OTTAWA, Ontario (LifeSiteNews) — Prime Minister Justin Trudeau’s Heritage Department has requested increased funding to monitor internet “disinformation” and those who promote it.
The Department of Canadian Heritage, headed by Minister Pascale St-Onge, proposed a $7.1 million-a year program called the Digital Citizen Initiative, to keep up surveillance on internet users who promote “fake news,” according to a October 16 report by Blacklock’s Reporter.
“The Initiative addresses real and continuing needs of Canadians with respect to online disinformation and related harms,” said the report Evaluation of The Digital Citizen Initiative. “The demand for funding appears to outweigh available resources. The scope and scale of the issue are rapidly expanding along with the potential for harm.”
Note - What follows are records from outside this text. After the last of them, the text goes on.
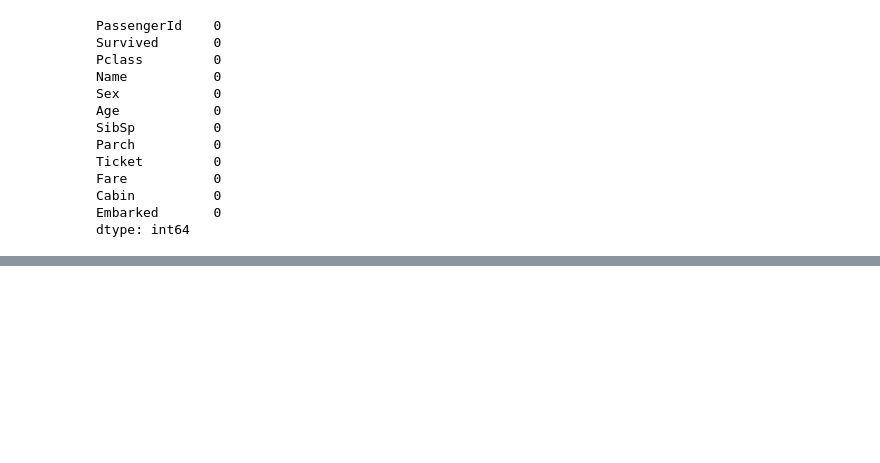
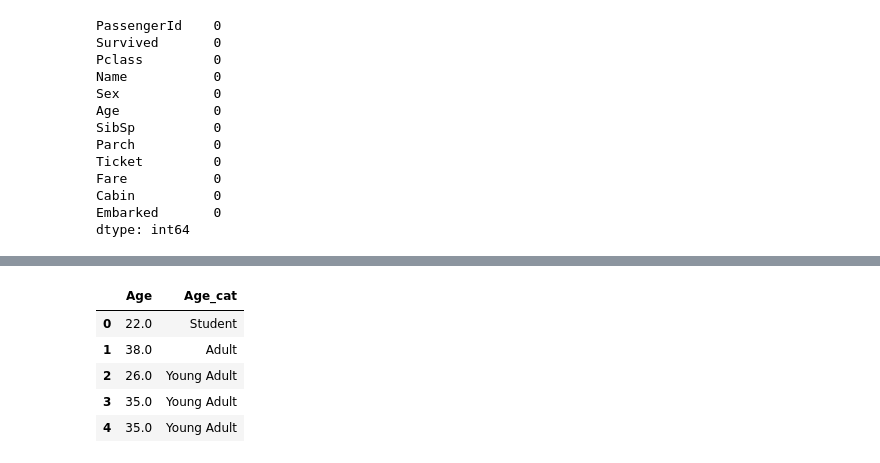
Before and after one commit to SANGSEOSEO/philosophy_datascience, a Jupyter notebook: 04.Pandas/데이터핸들링_Pandas.ipynb, the cells around one changed output, grey strips where cells are left out. Drawn from its saved outputs; the diff is of its cells as text; code cells hidden in the pictures; blank space fills up the shorter version.

```diff
--- a/04.Pandas/데이터핸들링_Pandas.ipynb
+++ b/04.Pandas/데이터핸들링_Pandas.ipynb
@@ -814,0 +919,24 @@ dtype: int64
+# %%
+# 나이에 따라 세분화된 분률ㄹ 수행하는 함수 생성
+def get_category(age):
+    if age <= 5: cat = 'baby'
+    elif age <= 12: cat = 'Teenage'
+    elif age <= 25: cat = 'Student'
+    elif age <= 35: cat = 'Young Adult'
+    elif age <= 60: cat = 'Adult'
+    else: cat = 'Elderly'
+
+    return cat
+
+# lambda식에서 위에서 정의한 get_category()함수를 반환값으로 지정
+# get_category(x)는 입력값으로 'Age'컬럼값을 받아서 해당하는 cat반환
+titanic_df['Age_cat'] = titanic_df['Age'].apply(lambda x: get_category(x))
+# %%
+titanic_df[['Age', 'Age_cat']].head()
+# %% [output]
+|  | Age | Age_cat |
+| 0 | 22.0 | Student |
+| 1 | 38.0 | Adult |
+| 2 | 26.0 | Young Adult |
+| 3 | 35.0 | Young Adult |
+| 4 | 35.0 | Young Adult |
```
Also changed, not shown: parts of 14 cells of this notebook.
“Disinformation impacts Canadians’ health and safety, civic discourse and engagement, political beliefs, perceptions of democratic institutions, confidence in political systems and trust in media,” it continued. “It may also amplify mistrust amongst communities, discrimination, stigma and marginalization and social divisions.”
The report failed to provide any examples of so-called disinformation but claimed, “the initiative filled a need by funding research to help understand disinformation.”
The request for increased funding comes at a time Canadians’ trust in federal institutions and mainstream media is at an all-time low.
According to recent study by the Public Health Agency of Canada (PHAC), less than a third of Canadians displayed “high trust” in the federal government, with “large media organizations” as well as celebrities getting even lower scores.
Large mainstream media outlets and “journalists” working for them scored a “high trust” rating of only 18 percent. This was followed by only 12 percent of people saying they trusted “ordinary people,” with celebrities garnering only an eight percent “trust” rating.
However, Canadians are at an increased risk of losing access to alternative media sources thanks to Trudeau’s internet censorship law, the Online News Act, passed by the Senate in June.
The Online News Act mandates that Big Tech companies pay to publish Canadians content on their platforms. As a result, Meta, the parent company of Facebook and Instagram, has blocked all access to news content in Canada, while Google has promised to do the same rather than pay the fees laid out in the new legislation.
The Online News Act also gives the Canadian Radio-television and Telecommunications Commission (CRTC) the authority to regulate what Canadians listen to online.
Former Canadian Radio-television and Telecommunications Commission (CRTC) vice chair Peter Menzies recently warned that the CRTC’s new broadcasting regulations will end a “free and open internet.”
The law itself has been a point of major criticism for the prime minister and his Liberal government. In fact, a July 10 survey found that most Canadians are concerned they could lose access to news on social media as a result of the policy.
Last week, free speech advocate and entrepreneur Elon Musk criticized Trudeau for his ongoing censorship campaign, writing, “Trudeau is trying to crush free speech in Canada,” calling it “shameful.”